### What the task requires:
All of the data that follows should be retyped exactly, please, except the pictures.

Data to examine START

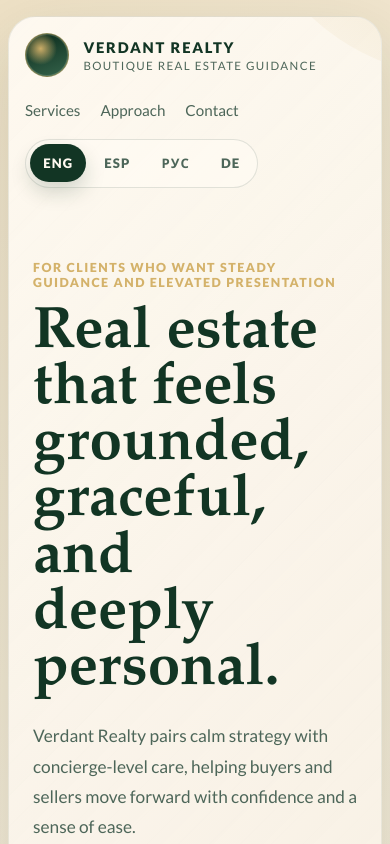
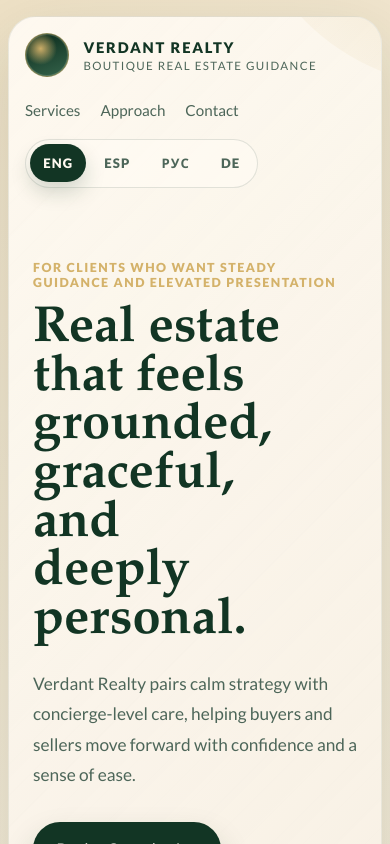
Before and after one commit to Fallka0/verdant-realty, a Next.js app: page / in a window 390 px wide. Shown: the top 844 px of the page. Built offline with nearby package versions, Linux system fonts and the light colour scheme.

Commit message:
style: reduce hero headline size

```diff
--- a/app/globals.css
+++ b/app/globals.css
@@ -223,7 +223,7 @@ textarea {
 .hero h1 {
   max-width: 14ch;
   margin-top: 1rem;
-  font-size: clamp(3.8rem, 8vw, 7rem);
+  font-size: clamp(3.3rem, 7vw, 6rem);
 }
 
 .hero-text,
@@ -590,7 +590,7 @@ textarea {
   }
 
   .hero h1 {
-    font-size: clamp(3rem, 15vw, 4.6rem);
+    font-size: clamp(2.7rem, 13vw, 4rem);
   }
 
   .hero-stats,
```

Data to examine END

### Response for this exercise:
Before and after one commit to Fallka0/verdant-realty, a Next.js app: page / in a window 390 px wide. Shown: the top 844 px of the page. Built offline with nearby package versions, Linux system fonts and the light colour scheme.

Commit message:
style: reduce hero headline size

```diff
--- a/app/globals.css
+++ b/app/globals.css
@@ -223,7 +223,7 @@ textarea {
 .hero h1 {
   max-width: 14ch;
   margin-top: 1rem;
-  font-size: clamp(3.8rem, 8vw, 7rem);
+  font-size: clamp(3.3rem, 7vw, 6rem);
 }
 
 .hero-text,
@@ -590,7 +590,7 @@ textarea {
   }
 
   .hero h1 {
-    font-size: clamp(3rem, 15vw, 4.6rem);
+    font-size: clamp(2.7rem, 13vw, 4rem);
   }
 
   .hero-stats,
```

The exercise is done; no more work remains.